| Material provided |
- Opening Delimiter -
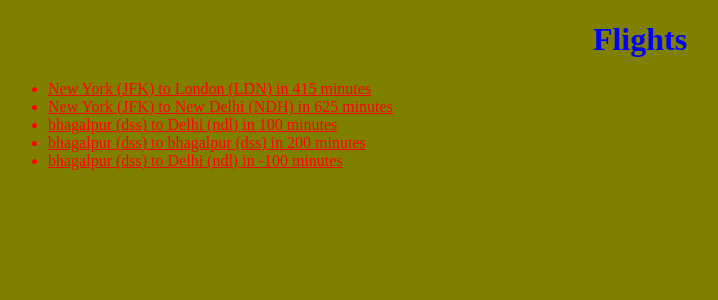
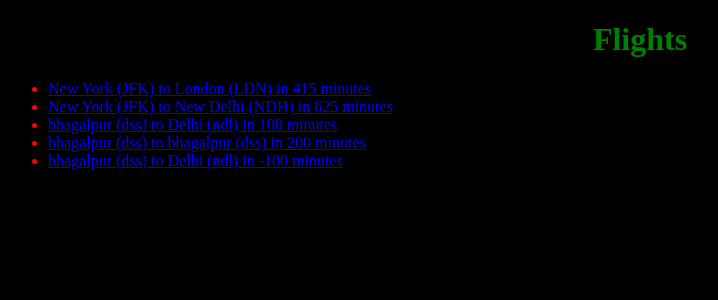
Before and after one commit to manishkr-14/airlines, a Django app: page / in a window 1280 px wide. Shown: the top 300 px of the page, without its empty margins (0-718 px from the left). Run offline with Django 3.2, Linux system fonts and the light colour scheme; data comes from the database, SQL or seed files in the repository.

Commit message:
Added a change in css via VS code

```diff
--- a/flight/static/flights/xyz.css
+++ b/flight/static/flights/xyz.css
@@ -1,10 +1,13 @@
 h1{
-  color:blue;
+  color:green;
   text-align: center;
 }
 body{
-  background-color: olive;
+  background-color: black;
 }
-li,ul,a{
+li,ul{
   color:red;
 }
+a{
+  color:blue;
+}
```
- Closing Delimiter -
| What is needed |
Copy each line of the entries that includes the word "color".

| Solution |
-  color:blue;
+  color:green;
-  background-color: olive;
+  background-color: black;
   color:red;
+  color:blue;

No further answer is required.